The concept of bond duration was originally introduced by Macaulay (1938) and nowadays is well- established in the fixed-income literature. In this paper, I lift the same concepts from the fixed-income asset class and apply them to equities. I derive three candidate models for estimating the duration of a stock. The models are vastly different in their theoretical underpinnings, yet there is strong empirical evidence of positive co-movements between all three models in my sample. Furthermore, I investigate the relationship between the equity duration factor and various common equity factors. Empirical evidence suggests that low-duration stocks are also high-value, high-profitability, low-investment and low-risk stocks. In particular, there is a strong link between duration and the classical value factor â€" both theoretically and empirically. Importantly, however, the correspondence between the two factors is not one-to-one in my sample. I perform numerous empirical tests suggesting that a duration strategy out-performed a value-strategy in the period following the Great Financial Crisis (2007â€"08).

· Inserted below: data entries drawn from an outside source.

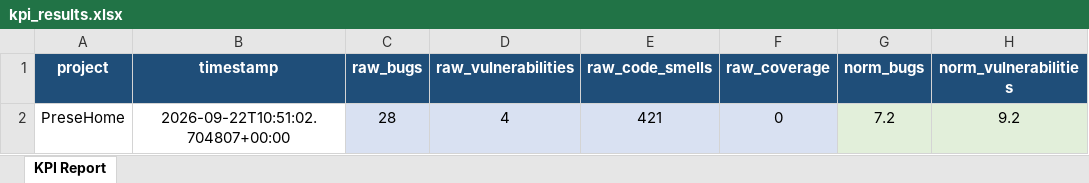
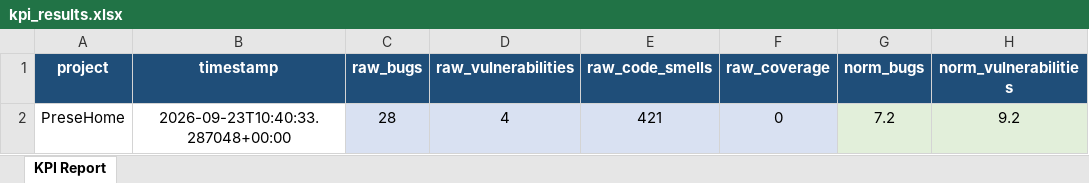
Before and after one commit to antoniorr02/PreseHome-KPIs, an Excel workbook: data/processed/kpi_results.xlsx, sheet KPI Report, drawn as a sheet; only a part is shown; values as stored, in another font and other column widths than the file's, no borders; the diff names each change by its address in the sheet, - before the commit and + after, or states it on an @@ line.

```diff
--- a/data/processed/kpi_results.xlsx (sheet KPI Report)
+++ b/data/processed/kpi_results.xlsx (sheet KPI Report)
-B2 (timestamp): 2026-09-22T10:51:02.704807+00:00
+B2 (timestamp): 2026-09-23T10:40:33.287048+00:00
```
Also changed, not shown: 3 other files.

Factor Investing with Black-Litterman-Bayes: Incorporating Factor Views and Priors in Portfolio Construction
Kolm, Petter N.,Ritter, Gordon
The authors propose a general framework referred to as Black-Litterman-Bayes (BLB) for constructing optimal portfolios for factor-based investing. In the spirit of the classical Black-Litterman model, the framework allows for the incorporation of investor views and different priors on factor risk premia, including data-driven and benchmark priors. Computationally efficient closed-form formulas are provided for the (posterior) expected returns and return covariance matrix that result from integrating factor views into an APT multi-factor model. In a step-by-step procedure, the authors show how to build the prior and incorporate the factor views, demonstrating in a realistic empirical example, using a number of well-known cross-sectional U.S. equity factors, that the BLB approach can add value to mean-variance optimal multi-factor risk premia portfolios.

Fundamental Analysis of XBRL Data: A Machine Learning Approach
Chen, Xi,Cho, Yang Ha,Dou, Yiwei,Lev, Baruch
Since 2012, all U.S. public companies must tag quantitative amounts in financial statements and footnotes of their 10-K reports using the eXtensible Business Reporting Language (XBRL). We conduct a fundamental analysis of this large set of detailed financial information to predict earnings. Using machine learning methods, we combine the XBRL data into a summary measure for the direction of one-year-ahead earnings changes. Hedge portfolios are formed based on this measure during the period 2015-2018. The annual size-adjusted returns to the hedge portfolios range from 5.02 to 9.7 percent. These returns persist after accounting for transaction costs and risk. Our strategies outperform those of Ou and Penman (1989), who extract the summary measure from 65 accounting variables using logistic regressions. Additional analyses suggest that the outperformance stems from both nonlinear predictor interactions missed by regressions and more detailed financial data in XBRL documents.

Green Shoe Option And Its Role In Post Issue Price Stabilization In Indian Capital Market
Bantwa, Ashok
A green shoe option (GSO) provides the option of allotting equity shares in excess of the equity shares offered in the public issue as a post-listing price stabilizing mechanism. This research paper covers the process overview of green shoe option in India and compares it with the process prevailing in other countries. The paper also consists of rationale for including green shoe option in IPO programs. The paper further examines whether companies need to include GSOs in their initial public offerings (IPOs), and explores the reasons for the indifference on the part of issuer companies and merchant banks in India towards GSOs. The aftermarket price performance of companies that included GSOs in their IPOs is analysed; however, the results of this analysis do not lead to any generalization due to the small number of companies that opted for GSO.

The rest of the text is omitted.